━━━━━ PROVIDED ENTRIES

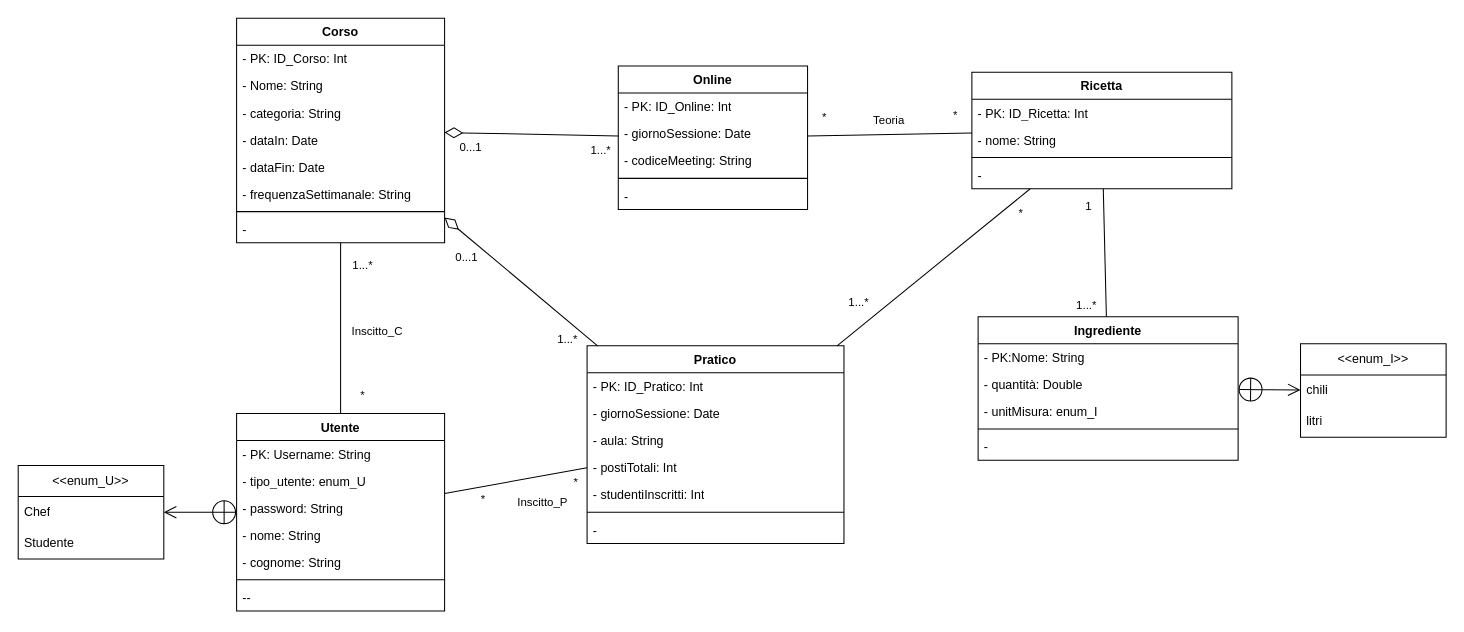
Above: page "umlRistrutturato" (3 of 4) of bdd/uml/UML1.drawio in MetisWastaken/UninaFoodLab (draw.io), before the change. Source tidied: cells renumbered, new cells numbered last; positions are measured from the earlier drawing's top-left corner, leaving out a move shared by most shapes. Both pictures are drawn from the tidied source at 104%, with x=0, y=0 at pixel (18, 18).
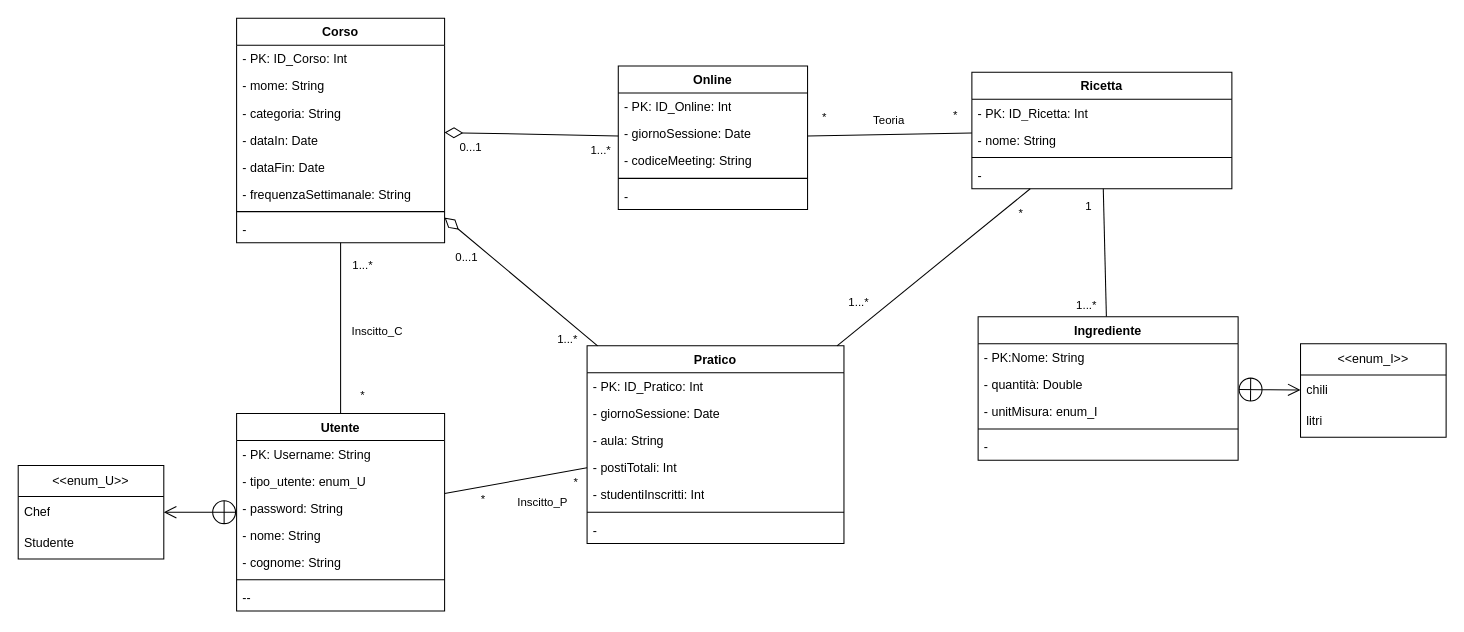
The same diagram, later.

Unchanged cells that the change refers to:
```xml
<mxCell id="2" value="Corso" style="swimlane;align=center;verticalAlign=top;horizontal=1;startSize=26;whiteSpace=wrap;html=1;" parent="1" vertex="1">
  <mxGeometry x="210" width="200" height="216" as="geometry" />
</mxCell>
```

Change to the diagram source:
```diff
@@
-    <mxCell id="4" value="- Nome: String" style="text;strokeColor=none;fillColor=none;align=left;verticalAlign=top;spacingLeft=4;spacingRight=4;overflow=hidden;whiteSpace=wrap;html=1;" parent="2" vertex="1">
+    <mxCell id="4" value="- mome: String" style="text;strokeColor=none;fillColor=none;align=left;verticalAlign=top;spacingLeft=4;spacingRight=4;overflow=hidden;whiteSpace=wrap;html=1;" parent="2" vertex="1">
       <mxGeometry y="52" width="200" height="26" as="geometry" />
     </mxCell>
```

━━━━━━━━━━
━━━━━ PROVIDED ENTRIES

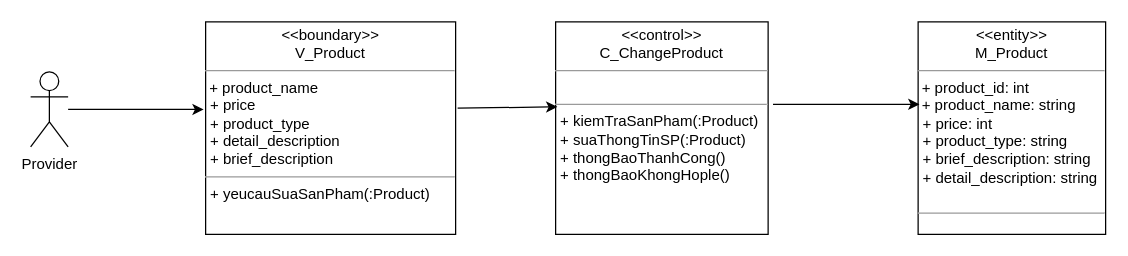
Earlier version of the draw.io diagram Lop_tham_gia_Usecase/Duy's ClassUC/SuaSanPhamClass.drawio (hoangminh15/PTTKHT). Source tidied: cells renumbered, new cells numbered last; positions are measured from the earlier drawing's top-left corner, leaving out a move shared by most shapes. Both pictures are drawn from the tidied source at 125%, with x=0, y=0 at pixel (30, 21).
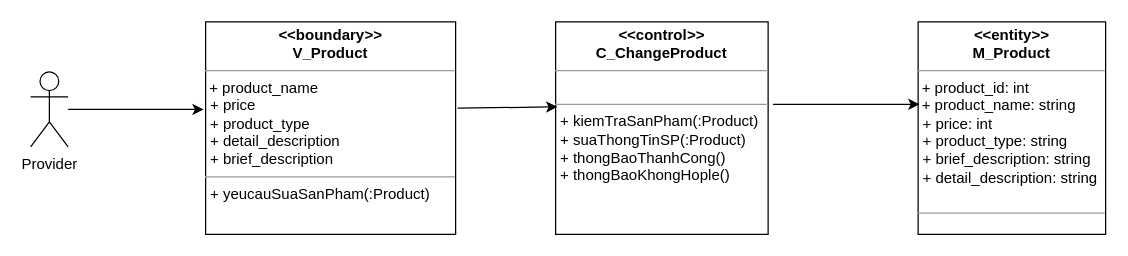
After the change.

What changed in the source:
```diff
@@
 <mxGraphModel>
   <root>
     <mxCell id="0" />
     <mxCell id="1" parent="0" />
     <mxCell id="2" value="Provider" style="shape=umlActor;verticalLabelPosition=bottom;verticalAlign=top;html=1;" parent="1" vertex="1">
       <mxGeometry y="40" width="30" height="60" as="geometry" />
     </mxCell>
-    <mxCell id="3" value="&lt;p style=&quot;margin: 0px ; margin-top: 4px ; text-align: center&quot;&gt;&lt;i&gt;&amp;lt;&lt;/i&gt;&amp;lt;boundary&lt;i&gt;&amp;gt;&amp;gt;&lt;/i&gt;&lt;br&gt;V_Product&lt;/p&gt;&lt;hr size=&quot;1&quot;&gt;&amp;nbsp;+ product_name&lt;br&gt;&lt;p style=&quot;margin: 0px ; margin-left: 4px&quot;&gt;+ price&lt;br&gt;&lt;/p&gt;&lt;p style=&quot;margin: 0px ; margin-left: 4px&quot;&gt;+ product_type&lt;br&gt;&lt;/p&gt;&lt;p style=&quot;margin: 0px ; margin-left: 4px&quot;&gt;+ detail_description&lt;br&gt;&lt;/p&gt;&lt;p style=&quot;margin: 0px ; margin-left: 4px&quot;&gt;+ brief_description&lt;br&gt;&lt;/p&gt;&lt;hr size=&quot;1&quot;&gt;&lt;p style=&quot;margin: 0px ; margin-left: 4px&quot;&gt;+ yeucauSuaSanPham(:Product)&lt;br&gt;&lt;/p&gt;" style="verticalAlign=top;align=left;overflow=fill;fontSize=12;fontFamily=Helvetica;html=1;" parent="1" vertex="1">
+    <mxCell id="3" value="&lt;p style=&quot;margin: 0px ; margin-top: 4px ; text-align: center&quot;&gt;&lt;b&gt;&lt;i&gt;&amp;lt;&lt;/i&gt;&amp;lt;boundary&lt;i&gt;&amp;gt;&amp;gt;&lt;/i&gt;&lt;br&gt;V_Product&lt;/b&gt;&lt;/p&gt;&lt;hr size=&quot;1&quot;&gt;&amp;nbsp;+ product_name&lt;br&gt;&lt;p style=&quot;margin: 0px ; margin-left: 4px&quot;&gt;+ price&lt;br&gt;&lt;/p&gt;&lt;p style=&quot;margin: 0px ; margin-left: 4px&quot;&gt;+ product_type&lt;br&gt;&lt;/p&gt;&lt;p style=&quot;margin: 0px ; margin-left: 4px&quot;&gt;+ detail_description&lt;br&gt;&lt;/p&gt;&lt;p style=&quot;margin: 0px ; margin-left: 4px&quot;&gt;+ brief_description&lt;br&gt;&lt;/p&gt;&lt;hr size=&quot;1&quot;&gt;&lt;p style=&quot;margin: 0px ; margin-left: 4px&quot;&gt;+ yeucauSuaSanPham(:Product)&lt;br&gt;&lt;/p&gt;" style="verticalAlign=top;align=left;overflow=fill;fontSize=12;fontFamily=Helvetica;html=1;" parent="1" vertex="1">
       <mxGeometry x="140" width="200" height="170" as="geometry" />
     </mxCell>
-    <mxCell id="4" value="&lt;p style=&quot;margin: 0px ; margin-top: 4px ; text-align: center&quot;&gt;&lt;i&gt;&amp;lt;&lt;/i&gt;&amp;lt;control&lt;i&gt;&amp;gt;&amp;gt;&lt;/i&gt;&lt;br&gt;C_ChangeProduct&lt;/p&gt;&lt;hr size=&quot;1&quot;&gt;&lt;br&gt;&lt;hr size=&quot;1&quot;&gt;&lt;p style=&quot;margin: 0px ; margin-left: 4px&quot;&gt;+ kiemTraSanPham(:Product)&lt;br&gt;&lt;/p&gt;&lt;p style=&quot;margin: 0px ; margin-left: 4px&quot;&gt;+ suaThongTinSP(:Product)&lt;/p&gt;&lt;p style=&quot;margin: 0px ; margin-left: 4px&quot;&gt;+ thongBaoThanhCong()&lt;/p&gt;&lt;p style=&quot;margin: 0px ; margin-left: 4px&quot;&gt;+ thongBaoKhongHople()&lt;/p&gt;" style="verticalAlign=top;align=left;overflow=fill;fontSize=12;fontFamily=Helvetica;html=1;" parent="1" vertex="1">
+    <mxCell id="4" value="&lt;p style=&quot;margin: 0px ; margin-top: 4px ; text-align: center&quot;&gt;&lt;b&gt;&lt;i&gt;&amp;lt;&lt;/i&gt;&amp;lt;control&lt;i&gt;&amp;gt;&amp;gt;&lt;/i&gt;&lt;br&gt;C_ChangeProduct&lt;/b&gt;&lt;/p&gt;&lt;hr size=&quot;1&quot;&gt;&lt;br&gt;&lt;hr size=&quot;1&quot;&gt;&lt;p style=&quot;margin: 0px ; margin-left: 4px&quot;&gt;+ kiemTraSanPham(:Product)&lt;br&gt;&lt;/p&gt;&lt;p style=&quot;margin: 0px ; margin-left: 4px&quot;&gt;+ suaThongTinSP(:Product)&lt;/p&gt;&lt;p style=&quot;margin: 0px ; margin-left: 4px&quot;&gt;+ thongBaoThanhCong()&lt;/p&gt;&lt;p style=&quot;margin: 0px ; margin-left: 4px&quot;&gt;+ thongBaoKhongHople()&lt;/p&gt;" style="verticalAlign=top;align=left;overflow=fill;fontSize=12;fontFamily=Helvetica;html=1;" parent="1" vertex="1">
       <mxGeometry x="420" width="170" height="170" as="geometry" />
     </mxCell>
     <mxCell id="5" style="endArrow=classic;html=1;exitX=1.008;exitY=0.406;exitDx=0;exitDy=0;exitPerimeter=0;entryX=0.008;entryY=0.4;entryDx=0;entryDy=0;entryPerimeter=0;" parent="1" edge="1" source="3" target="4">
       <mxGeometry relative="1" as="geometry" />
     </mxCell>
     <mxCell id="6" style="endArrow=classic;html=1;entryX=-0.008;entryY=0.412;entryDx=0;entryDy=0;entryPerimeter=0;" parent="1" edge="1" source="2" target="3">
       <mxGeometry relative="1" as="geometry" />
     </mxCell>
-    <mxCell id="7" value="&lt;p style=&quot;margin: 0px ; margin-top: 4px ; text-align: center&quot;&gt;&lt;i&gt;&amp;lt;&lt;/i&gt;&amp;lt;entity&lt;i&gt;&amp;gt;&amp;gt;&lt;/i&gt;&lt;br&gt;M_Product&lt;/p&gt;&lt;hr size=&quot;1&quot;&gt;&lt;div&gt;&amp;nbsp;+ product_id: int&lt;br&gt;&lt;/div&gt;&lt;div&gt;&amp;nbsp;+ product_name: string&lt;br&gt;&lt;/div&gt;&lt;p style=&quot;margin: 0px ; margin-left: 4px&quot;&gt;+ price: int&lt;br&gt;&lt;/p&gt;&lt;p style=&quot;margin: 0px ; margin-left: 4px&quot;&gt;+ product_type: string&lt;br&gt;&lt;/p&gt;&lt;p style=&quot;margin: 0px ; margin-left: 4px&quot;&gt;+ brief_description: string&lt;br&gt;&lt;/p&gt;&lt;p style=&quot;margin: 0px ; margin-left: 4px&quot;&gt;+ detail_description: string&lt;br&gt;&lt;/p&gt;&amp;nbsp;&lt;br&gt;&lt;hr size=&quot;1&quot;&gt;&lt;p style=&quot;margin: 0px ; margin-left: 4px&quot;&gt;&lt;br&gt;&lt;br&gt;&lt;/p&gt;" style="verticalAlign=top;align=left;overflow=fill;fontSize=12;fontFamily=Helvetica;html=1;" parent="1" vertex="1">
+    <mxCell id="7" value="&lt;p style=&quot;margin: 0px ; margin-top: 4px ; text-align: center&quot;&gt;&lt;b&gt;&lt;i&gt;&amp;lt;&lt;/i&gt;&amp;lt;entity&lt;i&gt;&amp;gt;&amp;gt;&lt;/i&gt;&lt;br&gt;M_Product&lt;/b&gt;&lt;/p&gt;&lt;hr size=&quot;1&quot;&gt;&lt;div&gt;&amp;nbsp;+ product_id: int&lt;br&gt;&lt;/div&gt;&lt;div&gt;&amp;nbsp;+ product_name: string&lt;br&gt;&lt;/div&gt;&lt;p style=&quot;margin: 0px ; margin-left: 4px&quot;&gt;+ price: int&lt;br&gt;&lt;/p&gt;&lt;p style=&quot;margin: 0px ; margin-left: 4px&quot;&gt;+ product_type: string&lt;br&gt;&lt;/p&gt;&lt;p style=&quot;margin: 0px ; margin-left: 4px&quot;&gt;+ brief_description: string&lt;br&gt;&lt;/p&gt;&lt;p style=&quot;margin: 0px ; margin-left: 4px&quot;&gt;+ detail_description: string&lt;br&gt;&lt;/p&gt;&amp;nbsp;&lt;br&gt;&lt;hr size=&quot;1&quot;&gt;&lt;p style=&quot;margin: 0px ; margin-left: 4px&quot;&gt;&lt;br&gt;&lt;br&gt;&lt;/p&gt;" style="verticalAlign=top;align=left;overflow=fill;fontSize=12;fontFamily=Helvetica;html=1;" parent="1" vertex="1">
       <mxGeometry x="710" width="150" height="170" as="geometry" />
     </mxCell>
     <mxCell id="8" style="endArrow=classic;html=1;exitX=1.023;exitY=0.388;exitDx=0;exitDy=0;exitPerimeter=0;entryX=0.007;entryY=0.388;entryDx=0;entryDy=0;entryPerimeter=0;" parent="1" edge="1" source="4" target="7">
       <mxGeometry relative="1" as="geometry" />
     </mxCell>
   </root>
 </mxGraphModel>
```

━━━━━━━━━━

-- TASK STATEMENT --
Retrieve each line from the records above where the word "hidden" occurs.

-- SOLVED EXERCISE --
-    <mxCell id="4" value="- Nome: String" style="text;strokeColor=none;fillColor=none;align=left;verticalAlign=top;spacingLeft=4;spacingRight=4;overflow=hidden;whiteSpace=wrap;html=1;" parent="2" vertex="1">
+    <mxCell id="4" value="- mome: String" style="text;strokeColor=none;fillColor=none;align=left;verticalAlign=top;spacingLeft=4;spacingRight=4;overflow=hidden;whiteSpace=wrap;html=1;" parent="2" vertex="1">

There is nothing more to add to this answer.